> _REQUIRED WORK_
Using the word "verified" as the filter, copy each matching line from the records.

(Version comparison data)

+-------+

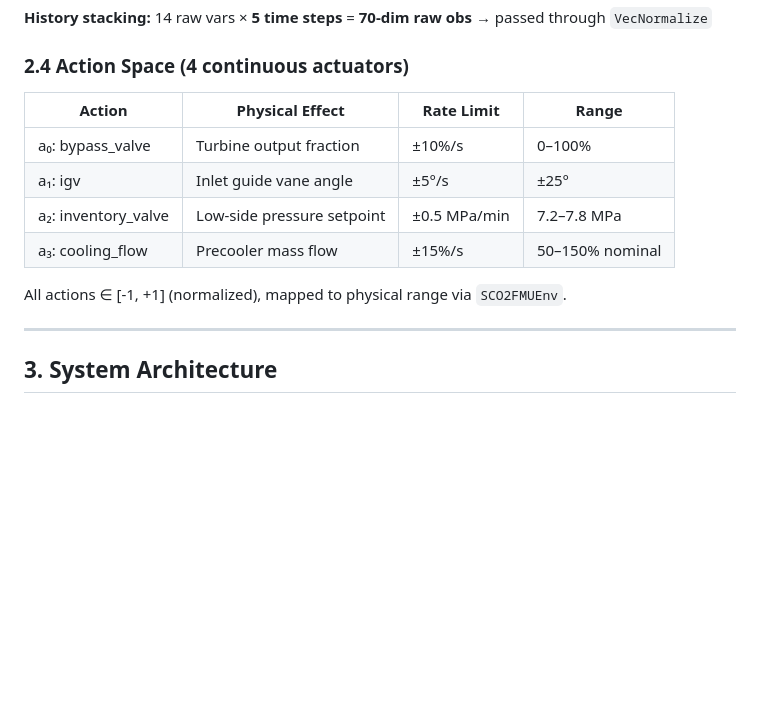
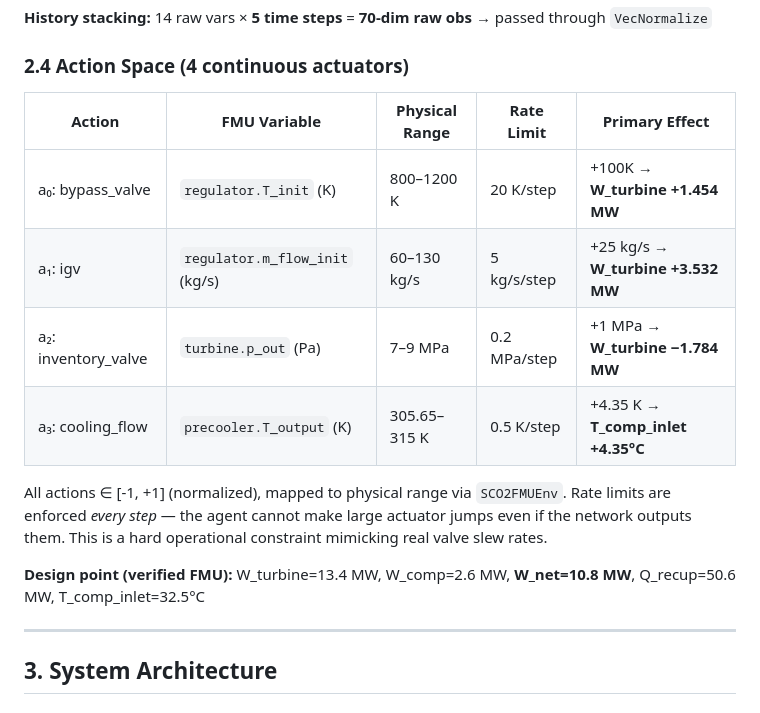
Before and after one commit to SharathSPhD/RLpower, a Markdown page: docs/sco2rl_presentation.md, the part around the change. GitHub-like rendering; blank space fills up the shorter version.

Commit message:
docs(presentation): add FMU action sensitivity table and design point
- Replace abstract action descriptions with verified FMU variable mappings
  (regulator.T_init, regulator.m_flow_init, turbine.p_out, precooler.T_output)
- Add measured sensitivities from Stage 2 experiments (+100K bypass → +1.454 MW, etc.)
- Add rate limits per step (hard operational constraints mimicking valve slew rates)
- Add verified design point: W_net=10.8 MW, Q_recup=50.6 MW, T_comp_inlet=32.5°C

Co-Authored-By: Claude Sonnet 4.5 <noreply@anthropic.com>

```diff
--- a/docs/sco2rl_presentation.md
+++ b/docs/sco2rl_presentation.md
@@ -149,14 +149,17 @@ T_turbine_inlet, P_turbine_inlet, T_turbine_outlet, P_turbine_outlet, T_compress
 
 ### 2.4 Action Space (4 continuous actuators)
 
-| Action | Physical Effect | Rate Limit | Range |
-|--------|-----------------|------------|-------|
-| a₀: bypass_valve | Turbine output fraction | ±10%/s | 0–100% |
-| a₁: igv | Inlet guide vane angle | ±5°/s | ±25° |
-| a₂: inventory_valve | Low-side pressure setpoint | ±0.5 MPa/min | 7.2–7.8 MPa |
-| a₃: cooling_flow | Precooler mass flow | ±15%/s | 50–150% nominal |
+| Action | FMU Variable | Physical Range | Rate Limit | Primary Effect |
+|--------|--------------|----------------|------------|----------------|
+| a₀: bypass_valve | `regulator.T_init` (K) | 800–1200 K | 20 K/step | +100K → **W_turbine +1.454 MW** |
+| a₁: igv | `regulator.m_flow_init` (kg/s) | 60–130 kg/s | 5 kg/s/step | +25 kg/s → **W_turbine +3.532 MW** |
+| a₂: inventory_valve | `turbine.p_out` (Pa) | 7–9 MPa | 0.2 MPa/step | +1 MPa → **W_turbine −1.784 MW** |
+| a₃: cooling_flow | `precooler.T_output` (K) | 305.65–315 K | 0.5 K/step | +4.35 K → **T_comp_inlet +4.35°C** |
 
 All actions ∈ [-1, +1] (normalized), mapped to physical range via `SCO2FMUEnv`.
+Rate limits are enforced *every step* — the agent cannot make large actuator jumps even if the network outputs them. This is a hard operational constraint mimicking real valve slew rates.
+
+**Design point (verified FMU):** W_turbine=13.4 MW, W_comp=2.6 MW, **W_net=10.8 MW**, Q_recup=50.6 MW, T_comp_inlet=32.5°C
 
 ---
 
```
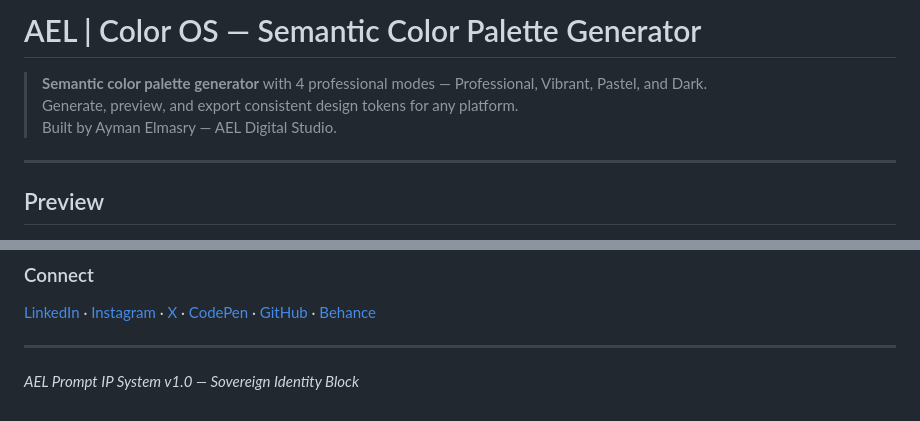
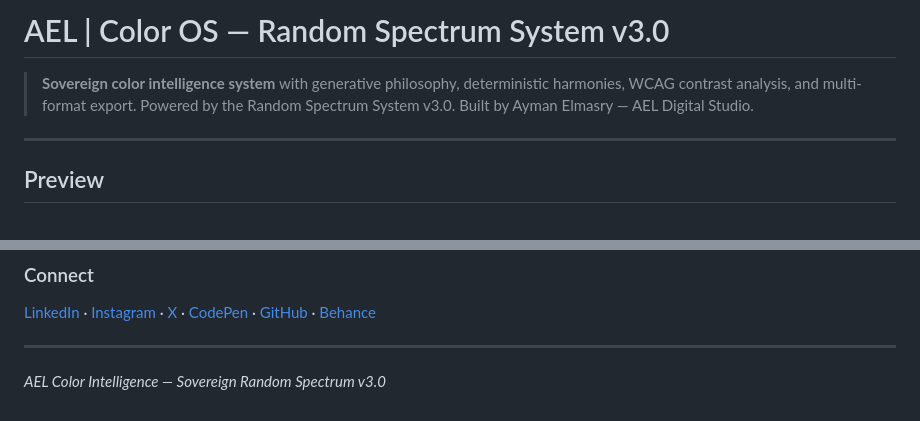
Before and after one commit to aymanelmasryael/ael-color-os, a Markdown page: README.md, 2 parts joined by grey strips. GitHub-like rendering.

```diff
--- a/README.md
+++ b/README.md
@@ -1,7 +1,7 @@
-# AEL | Color OS — Semantic Color Palette Generator
+# AEL | Color OS — Random Spectrum System v3.0
 
-> **Semantic color palette generator** with 4 professional modes — Professional, Vibrant, Pastel, and Dark.
-> Generate, preview, and export consistent design tokens for any platform.
+> **Sovereign color intelligence system** with generative philosophy, deterministic harmonies, WCAG contrast analysis, and multi-format export.
+> Powered by the Random Spectrum System v3.0.
 > Built by Ayman Elmasry — AEL Digital Studio.
 
 ---
@@ -162,4 +191,4 @@ Or simply open `index.html` in any modern browser — no server required.
 
 ---
 
-*AEL Prompt IP System v1.0 — Sovereign Identity Block*
+*AEL Color Intelligence — Sovereign Random Spectrum v3.0*
```
Also changed, not shown: other parts of README.md (+87 -58 lines).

+-------+

> _EXERCISE OUTPUT_
- Replace abstract action descriptions with verified FMU variable mappings
- Add verified design point: W_net=10.8 MW, Q_recup=50.6 MW, T_comp_inlet=32.5°C
+**Design point (verified FMU):** W_turbine=13.4 MW, W_comp=2.6 MW, **W_net=10.8 MW**, Q_recup=50.6 MW, T_comp_inlet=32.5°C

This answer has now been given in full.